Here, Artaud’s intense focus builds toward a powerful, almost disequilibrating defense of expression. The journal is about social hygiene, which includes the arts but rejects “ornate work” for its own sake.[7] This review had a vigilant watch over the wrong turns in modern living, like in Toulouse’s article, “To Prepare for Tomorrow: The Department Store Educator,” where he concedes that department stores are a modern advancement in as much as they’re the product of democracy and offer to all “comfort and sufficient luxury,”[8] while lamenting that they present clichés of style—crappy furniture in the age of industrial reproduction. Artaud captures this spirit in his preface to Dr. Toulouse’s collected works, Au fil des préjugés: “There are distortions in thought, mental habits, in short, vices, which pollute men’s judgment almost at inception.

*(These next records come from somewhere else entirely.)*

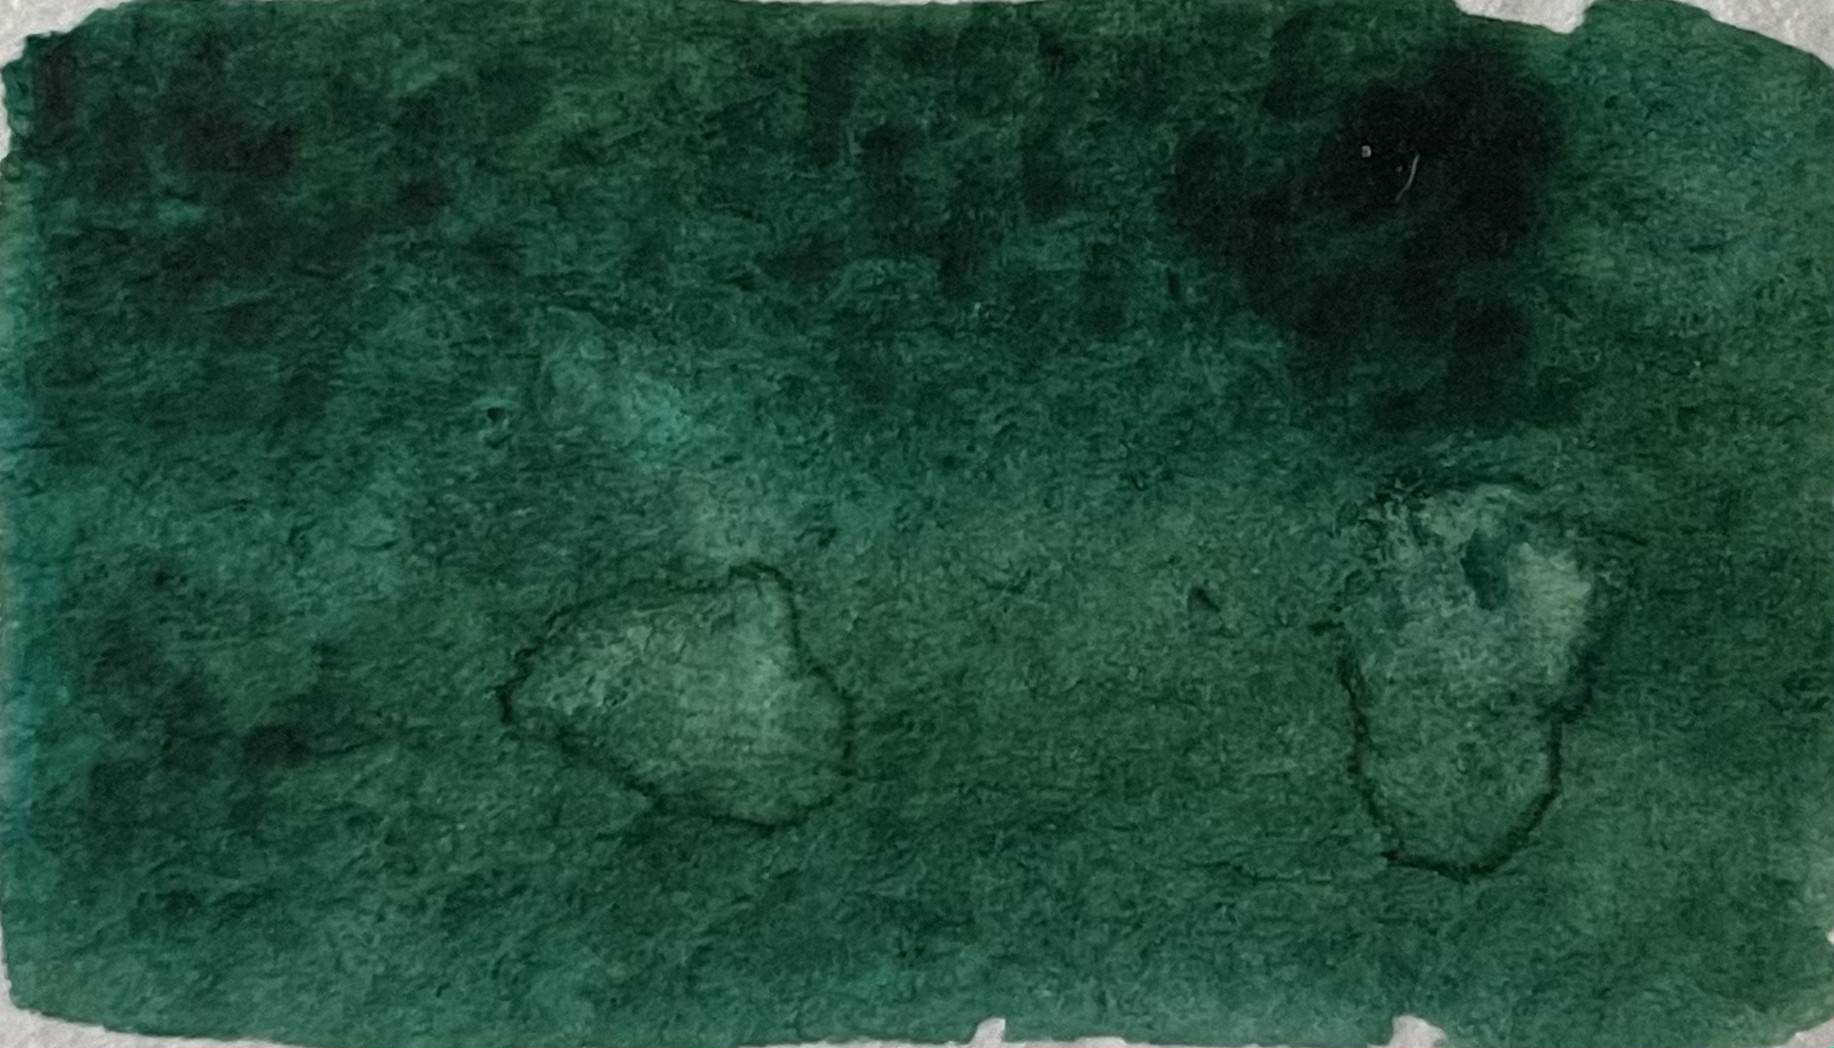
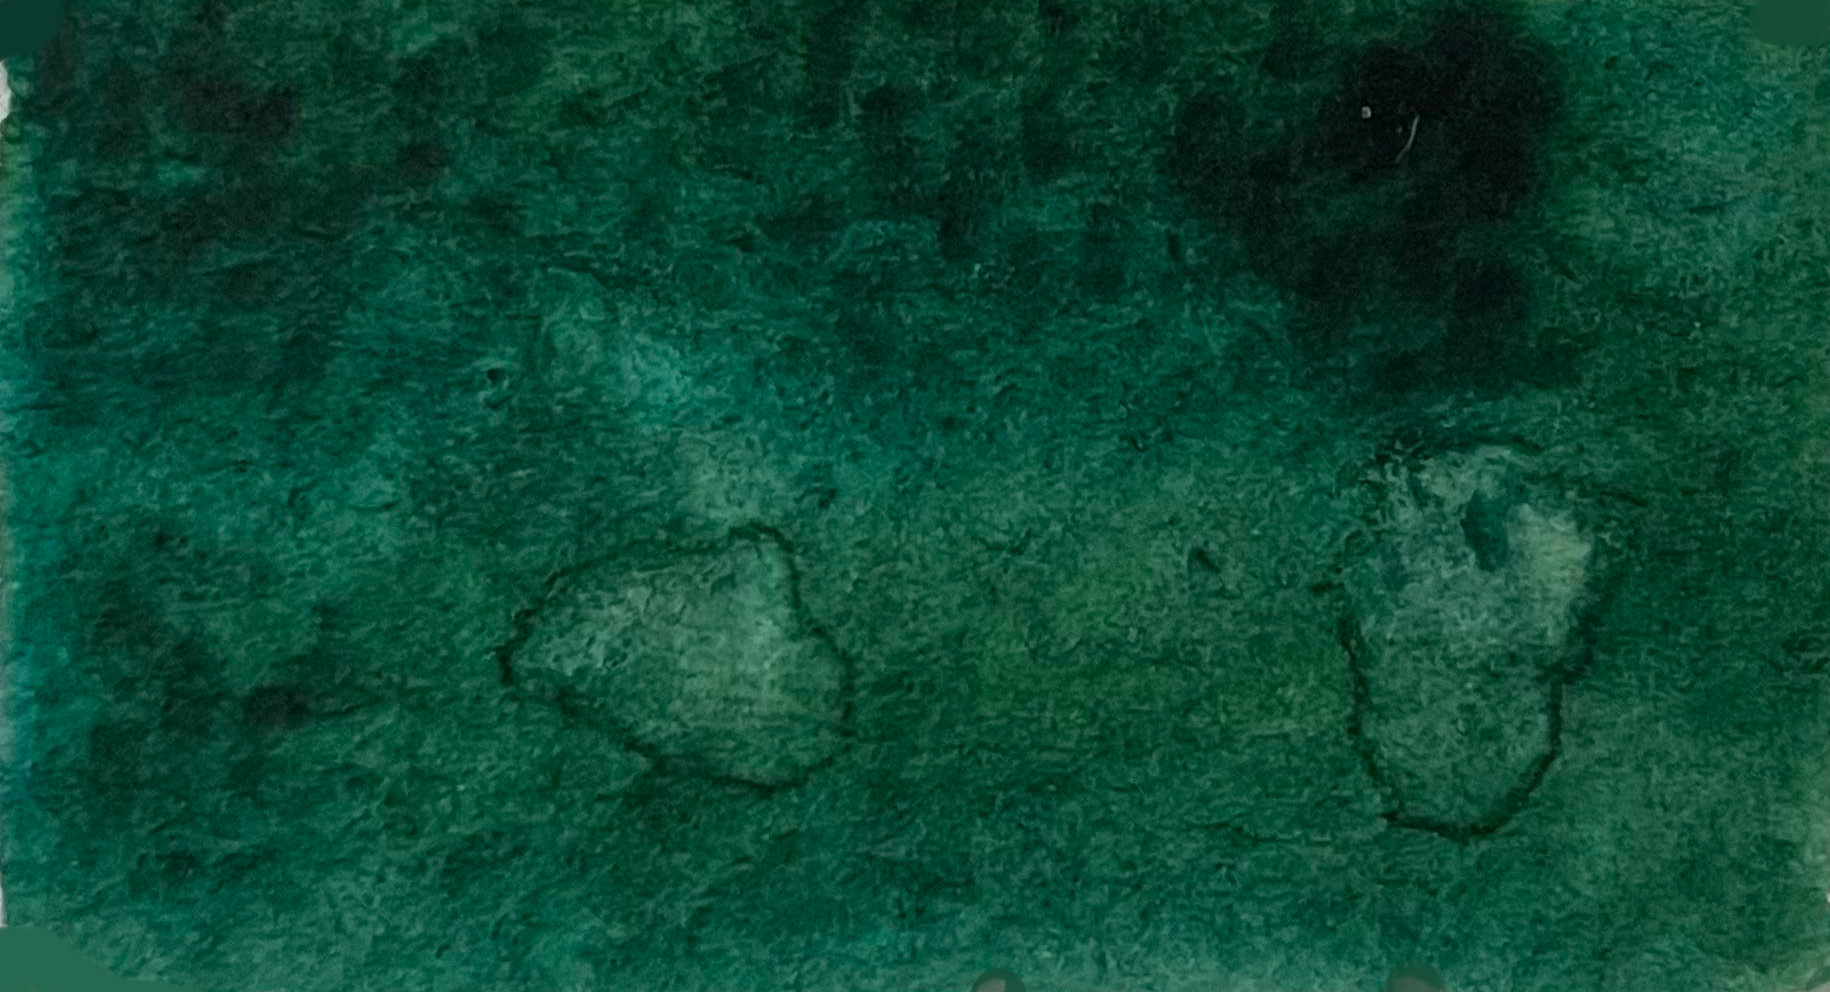
test background colours & edit home-story

diff --git a/client/src/pages/Home/Story.jsx b/client/src/pages/Home/Story.jsx
@@ -1,15 +1,11 @@
 // ---- hooks, dependencies, styling import ----
 import { useState } from "react";
 
-// ---- components ----
-
-// ---- context import ----
-
 // ---- data ----
 const story = [
   "It was a windy night when the Scientist sat down to write everything he knew about the Earth and its ecosystems...",
   "“Oh no! An ink blob!” - he sighed, but the night was full and his eyes began to close...",
-  '“Where am I?" - said the Ink Blob looking around - “An explorer journal! But the scientist is deep asleep... I must learn as much as I can before dawn so I can fill this story"',
+  '“Where am I...?" - said the Ink Blot looking around - “Explorer"s journal! But I see the scientist is deep asleep... Well, I must learn as much as I can before dawn so I can fill this story"',
 ];
 
 const journal =
@@ -23,7 +19,7 @@ const Story = ({ closeModal }) => {
   const [iter, setIter] = useState(0);
   const [slide, setSlide] = useState(false);
   const [dialog, setDialog] = useState(1);
-
+  const [showButton, setShowButton] = useState(false);
 
   //? ---- event handlers ----
 
@@ -33,11 +29,16 @@ const Story = ({ closeModal }) => {
     if (iter < splitJournal.length - 1) setIter(iter + 1);
     setSlide(true);
     setTimeout(() => setSlide(false), 2000);
+    if(iter === 4) {
+      setShowButton(true)
+    }
   };
 
-  const handleBlob = () => {
+  const handleButton = () => {
     if (dialog < 3) setDialog(dialog + 1);
+    if(dialog === 2) setShowButton(false);
   };
+
 
   //? ---- variables ----
 
@@ -58,15 +59,14 @@ const Story = ({ closeModal }) => {
         {iter < 5 ? <button  className="pulse-me" onClick={handleNext}>next</button> : null}
         {iter === 5 ? (
           <> <div className="inkblot" ></div>
-          <div onClick={handleBlob} className="circle-button">
-            <div></div>
-            <div></div>
-            <div></div>
-          </div>
          </>
         ) : null}
+        {showButton ? <div onClick={handleButton} className="circle-button">
+            <div></div>
+            <div></div>
+            <div></div>
+          </div> : null }
       </div>
-      div
     </div>
   );
 };

diff --git a/client/src/pages/Home/_story.scss b/client/src/pages/Home/_story.scss
@@ -6,6 +6,7 @@
 .story {
   @include flex-center;
   .story-title {
+    @include flex-center;
     text-align: center;
     font-family: $font-title;
     font-size: $font-size-md;
@@ -13,10 +14,13 @@
     height: 20rem;
     width: 90%;
     color: $light-txt;
+    @media screen and (max-width: $tablet) {
+      font-size: 3rem;
+    }
     button {
-      background-image: url("../../assets/images/d-blue-btn.jpg");
-      background-position: center;
-      background-size: cover;
+      margin-top: 2rem;
+      animation: pulse 2s infinite linear alternate;
+      font-size: 6rem;
       color: $light-txt;
       padding: 1rem 3rem;
       border-radius: 50px;
@@ -32,13 +36,12 @@
     background-image: url("../../assets/images/paper-journal.png");
     background-position: center;
     background-size: cover;
-    height: 30rem;
-    width: 78rem;
-    padding: 0 5rem;
+    height: 25rem;
+    width: 60rem;
     position: relative;
     text-align: justify;
     p {
-      width: 60rem;
+      width: 50rem;
       margin-top: 1rem;
       height: 12rem;
     }
@@ -49,8 +52,8 @@
   }
   .circle-button {
     position: relative;
-    bottom: -10%;
-    animation: show-text 1.5s ease-in both 2s;
+    bottom: -7%;
+    animation: show-text 1.5s ease-in both 1.5s;
     cursor: pointer;
     div {
       background-position: center;
@@ -96,7 +99,7 @@
 
 .inkblot {
   position: absolute;
-  left: 40.5%;
+  left: 46%;
   top: 18%;
   background-image: url("../../assets/images/blob_2.png");
   background-position: center;

diff --git a/client/src/pages/LoginAndRegistration/_login.scss b/client/src/pages/LoginAndRegistration/_login.scss
@@ -13,7 +13,7 @@
     margin-top: 1.25rem;
     position: relative;
     overflow: hidden;
-    border-radius: 12px;
+    border-radius: 5rem;
     box-shadow: 0 14px 28px rgba(0, 0, 0, 0.25), 0 10px 10px rgba(0, 0, 0, 0.22);
     width: 66%;
     min-width: 70rem;
@@ -150,9 +150,9 @@
     z-index: 100;
 
     .overlay {
-      background-image: url("../../assets/images/d-green-btn.jpg");
+      background-image: url("../../assets/images/b-1.png");
       background-repeat: no-repeat;
-      background-size: 115%;
+      background-size: cover;
       background-position: center;
       color: $light-txt;
       position: relative;

diff --git a/client/src/pages/Home/_home.scss b/client/src/pages/Home/_home.scss
@@ -23,7 +23,7 @@
 
 .story-overlay {
   height: 100%;
-  background-image: $bg-button;
+  background-image: url("../../assets/images/b-1.png");
   box-shadow: $shadow-modal;
   background-position: center;
   background-size: 110%;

We are born, we live and die in an environment of lies.”[9] This was the world Artaud first inhabited when he moved to Paris.


1. Édouard Toulouse, Émile Zola : enquête médico-psychologique sur la supériorité intellectuelle, (Paris: Flammarion, 1896),
Original text: “Il est temps d'entrer plus avant dans le sujet et d'aborder la question générale des rapports de la supériorité intellectuelle avec la névropathie que mon enquête a pour but d'éclairer.”

2. Bernard Baillaud, “Jean Paulhan's Influences: The Review Demain,” Translated Martyn Cornick,
Yale French Studies no. 106 (2004): 14.

3. Bernard Baillaud, “Jean Paulhan's Influences,” 20.

4. Antonin Artaud, Collected Works Volume One, translated by Victor Corti, “Night,” (London: John Calder, Ltd., 1969), 161.

5. Demain qtd Bernard Baillaud, “Jean Paulhan's Influences,” 17-18.

6. Antonin Artaud, tr. Victor Corti, “Night,” 162.

7. Antonin Artaud, tr. Victor Corti, “On the Track of Prejudice,” 235.

8. Édouard Toulouse, “Pour Préparer Demain: Le Grand Magasin Educateur,” Demain (Jan-Feb-Mar 1921), 1-3.

9. Antonin Artaud, tr. Victor Corti, “On the Track of Prejudice,” 235.